the debate that dare not speak its name
By Diogenes (articles) | Mar 02, 2005
A columnist named Fraser Nelson in The Scotsman pays tribute to Pope John Paul's role in championing the Gospel of Life, and ponders the strange European silence in the face of killing.
Yet this issue [sc. defense of life against euthanasia] is, in Britain, strangely unpolitical. No political party is prepared to champion it. Even in the stem-cell research debate four years ago, there were no speeches in opposition. Instead, a list of (mainly Catholic) MPs quietly voted against. They included heavyweight names such as John Reid and Ruth Kelly. But neither made speeches about it: this is the debate that dare not speak its name in the Commons. ...
Baroness Warnock, a Labour peer who helped to frame British policy on embryo research, said two months ago that the elderly may consider killing themselves so as "not to be a nuisance" to their relatives. There was no outrage.
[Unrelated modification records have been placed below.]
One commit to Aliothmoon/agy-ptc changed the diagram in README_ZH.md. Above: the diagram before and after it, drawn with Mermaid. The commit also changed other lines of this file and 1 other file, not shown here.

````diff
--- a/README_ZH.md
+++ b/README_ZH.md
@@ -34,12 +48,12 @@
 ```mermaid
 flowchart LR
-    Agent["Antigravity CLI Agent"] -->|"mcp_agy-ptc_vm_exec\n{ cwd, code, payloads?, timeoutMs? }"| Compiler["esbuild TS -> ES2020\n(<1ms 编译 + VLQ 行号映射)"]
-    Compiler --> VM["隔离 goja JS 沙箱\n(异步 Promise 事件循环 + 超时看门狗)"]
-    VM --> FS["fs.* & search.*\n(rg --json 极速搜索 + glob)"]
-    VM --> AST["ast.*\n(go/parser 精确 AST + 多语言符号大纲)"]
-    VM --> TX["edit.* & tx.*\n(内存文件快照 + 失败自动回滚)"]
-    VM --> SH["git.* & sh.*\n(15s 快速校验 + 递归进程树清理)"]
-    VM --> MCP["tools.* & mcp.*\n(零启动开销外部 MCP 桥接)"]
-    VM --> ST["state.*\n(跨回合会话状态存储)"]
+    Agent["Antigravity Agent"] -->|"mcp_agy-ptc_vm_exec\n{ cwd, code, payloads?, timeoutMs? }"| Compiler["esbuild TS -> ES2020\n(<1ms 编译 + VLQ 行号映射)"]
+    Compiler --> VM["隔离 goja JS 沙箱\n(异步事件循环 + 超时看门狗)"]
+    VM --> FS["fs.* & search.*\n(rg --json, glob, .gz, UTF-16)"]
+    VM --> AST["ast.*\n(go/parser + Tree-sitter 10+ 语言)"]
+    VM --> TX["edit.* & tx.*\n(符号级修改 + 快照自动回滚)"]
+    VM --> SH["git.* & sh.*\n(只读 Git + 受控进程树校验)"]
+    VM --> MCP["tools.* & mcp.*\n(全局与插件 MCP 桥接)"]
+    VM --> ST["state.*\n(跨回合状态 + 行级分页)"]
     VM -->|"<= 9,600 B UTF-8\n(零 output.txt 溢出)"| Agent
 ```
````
To Americans, this is staggering: abortion and euthanasia are explosive subjects which divide the nation. George W Bush won an election on such themes: why don't they create any moral ripples in Britain? Europeans, some argue, have a more sophisticated relativism than Americans. For whatever reason, the "moral" arguments which electrify America don't make so much as a spark in Britain. So the Catholic Church has taken on the role of official opposition.
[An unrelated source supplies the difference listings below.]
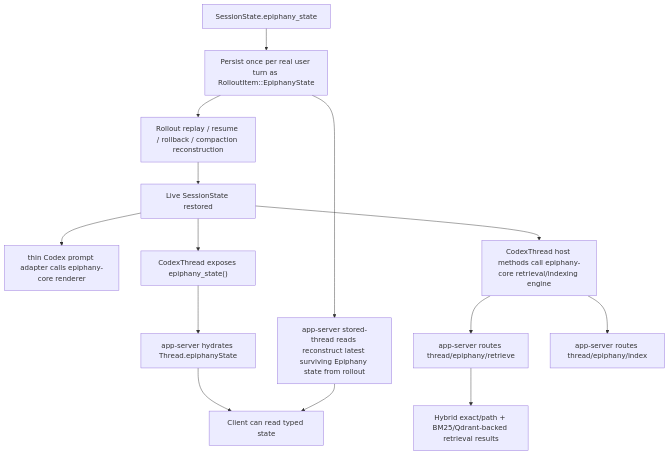
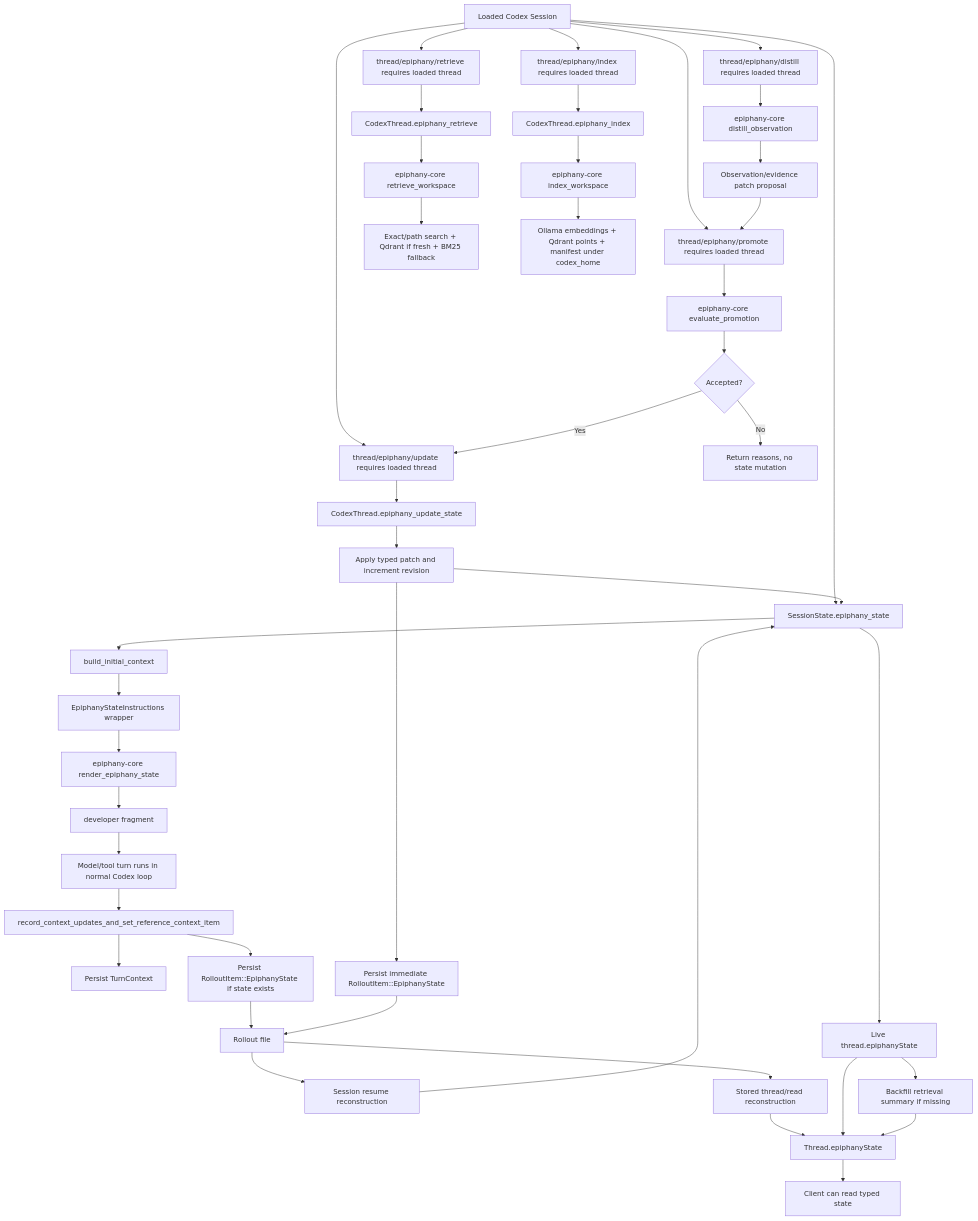
One commit to GameCult/Epiphany changed the diagram in notes/epiphany-current-algorithmic-map.md. Above: the diagram before and after it, drawn with Mermaid. The commit also changed other lines of this file and 46 other files, not shown here.

Commit message:
Add Epiphany distill promote update surfaces

````diff
--- a/notes/epiphany-current-algorithmic-map.md
+++ b/notes/epiphany-current-algorithmic-map.md
@@ -36,16 +35,45 @@
 ```mermaid
 flowchart TD
-    A["SessionState.epiphany_state"] --> B["Persist once per real user turn as RolloutItem::EpiphanyState"]
-    B --> C["Rollout replay / resume / rollback / compaction reconstruction"]
-    C --> D["Live SessionState restored"]
-    D --> E["thin Codex prompt adapter calls epiphany-core renderer"]
-    D --> F["CodexThread exposes epiphany_state()"]
-    F --> G["app-server hydrates Thread.epiphanyState"]
-    B --> H["app-server stored-thread reads reconstruct latest surviving Epiphany state from rollout"]
-    G --> I["Client can read typed state"]
-    H --> I
-    D --> J["CodexThread host methods call epiphany-core retrieval/indexing engine"]
-    J --> K["app-server routes thread/epiphany/retrieve"]
-    J --> M["app-server routes thread/epiphany/index"]
-    K --> L["Hybrid exact/path + BM25/Qdrant-backed retrieval results"]
+    A["Loaded Codex Session"] --> B["SessionState.epiphany_state"]
+    B --> C["build_initial_context"]
+    C --> D["EpiphanyStateInstructions wrapper"]
+    D --> E["epiphany-core render_epiphany_state"]
+    E --> F["<epiphany_state> developer fragment"]
+    F --> G["Model/tool turn runs in normal Codex loop"]
+    G --> H["record_context_updates_and_set_reference_context_item"]
+    H --> I["Persist TurnContext"]
+    H --> J["Persist RolloutItem::EpiphanyState if state exists"]
+    J --> K["Rollout file"]
+    K --> L["Session resume reconstruction"]
+    L --> B
+    K --> M["Stored thread/read reconstruction"]
+    M --> N["Thread.epiphanyState"]
+    B --> O["Live thread.epiphanyState"]
+    O --> N
+    O --> P["Backfill retrieval summary if missing"]
+    P --> N
+    N --> Q["Client can read typed state"]
+    A --> R["thread/epiphany/retrieve requires loaded thread"]
+    A --> S["thread/epiphany/index requires loaded thread"]
+    A --> AA["thread/epiphany/distill requires loaded thread"]
+    A --> AD["thread/epiphany/promote requires loaded thread"]
+    A --> Z["thread/epiphany/update requires loaded thread"]
+    AA --> AB["epiphany-core distill_observation"]
+    AB --> AC["Observation/evidence patch proposal"]
+    AC --> AD
+    AD --> AE["epiphany-core evaluate_promotion"]
+    AE --> AF{"Accepted?"}
+    AF -->|"No"| AG["Return reasons, no state mutation"]
+    AF -->|"Yes"| Z
+    R --> T["CodexThread.epiphany_retrieve"]
+    S --> U["CodexThread.epiphany_index"]
+    Z --> ZA["CodexThread.epiphany_update_state"]
+    ZA --> ZB["Apply typed patch and increment revision"]
+    ZB --> B
+    ZB --> ZC["Persist immediate RolloutItem::EpiphanyState"]
+    ZC --> K
+    T --> V["epiphany-core retrieve_workspace"]
+    U --> W["epiphany-core index_workspace"]
+    V --> X["Exact/path search + Qdrant if fresh + BM25 fallback"]
+    W --> Y["Ollama embeddings + Qdrant points + manifest under codex_home"]
 ```
````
Other Christian groups and Muslims are vocal in this debate. But John Paul II has made the Catholic Church the lead player with his signature theme: life begins at conception, and its early termination is an offence -- in any circumstances.
The Pope calls this his "Gospel of Life", and contrasts it to a "Culture of Death" which he diagnoses in the West. ... At each question raised by science, the Pope's answer has been uncompromising: never give up on life. When Parkinson's struck, it should have ended his campaigning there and then, forcing him to retreat into infirmity. The Pope made his disease reorientate his entire papacy, putting himself up as a living example of the message he had been espousing.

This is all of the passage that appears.